ACTIVITY >> Everything in the records below is to be reproduced exactly, apart from the images.

DATASET CONTENT >>
------------

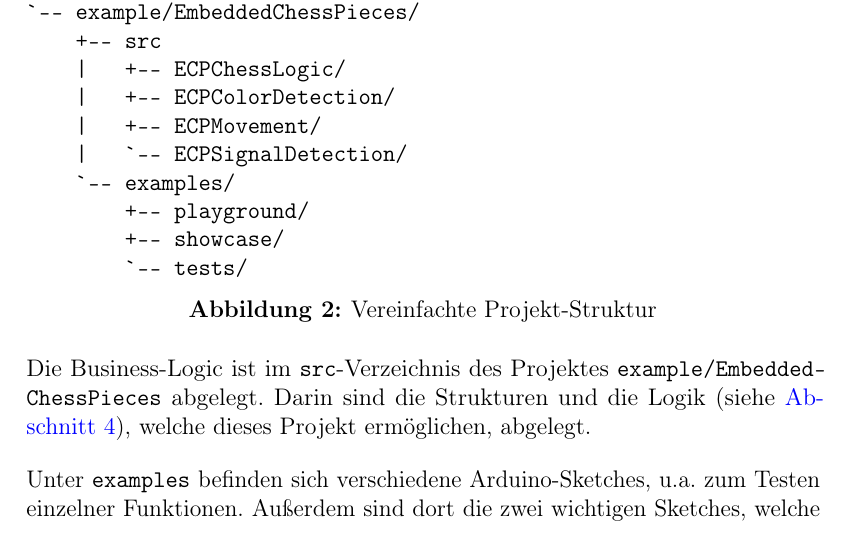
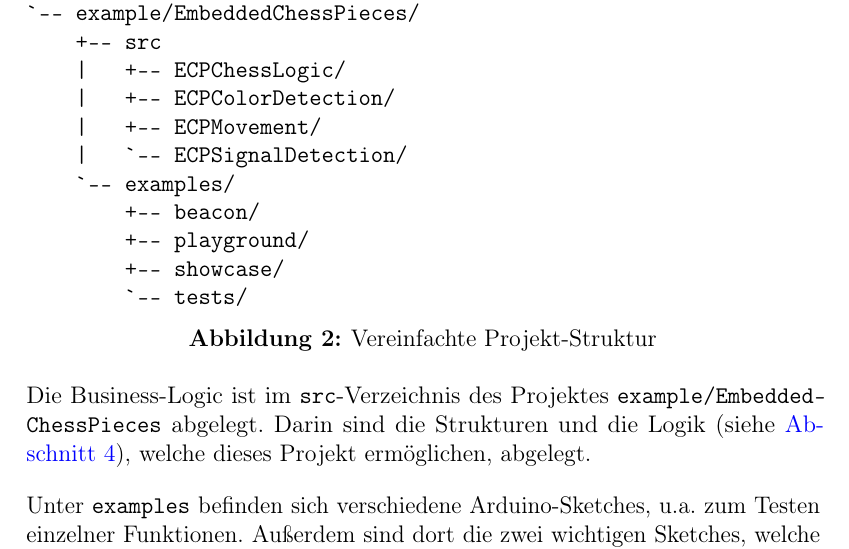
Before and after one commit to embedded-chess/doc, a LaTeX document (article/main.tex, which reads article/content/structure.tex): part of page 6 of 47, cut so that both start at the same text. Compiled offline with pdfLaTeX.

Commit message:
Add beacon sub directory to structure.

```diff
--- a/article/content/structure.tex
+++ b/article/content/structure.tex
@@ -19,6 +19,7 @@ Unser Beitrag in diesem Projekt besteht einerseits in der Änderung und Ergänzu
     |   +-- ECPMovement/
     |   `-- ECPSignalDetection/
     `-- examples/
+        +-- beacon/
         +-- playground/
         +-- showcase/
         `-- tests/
```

------------

RESPONSE TO THE EXERCISE >>
Before and after one commit to embedded-chess/doc, a LaTeX document (article/main.tex, which reads article/content/structure.tex): part of page 6 of 47, cut so that both start at the same text. Compiled offline with pdfLaTeX.

Commit message:
Add beacon sub directory to structure.

```diff
--- a/article/content/structure.tex
+++ b/article/content/structure.tex
@@ -19,6 +19,7 @@ Unser Beitrag in diesem Projekt besteht einerseits in der Änderung und Ergänzu
     |   +-- ECPMovement/
     |   `-- ECPSignalDetection/
     `-- examples/
+        +-- beacon/
         +-- playground/
         +-- showcase/
         `-- tests/
```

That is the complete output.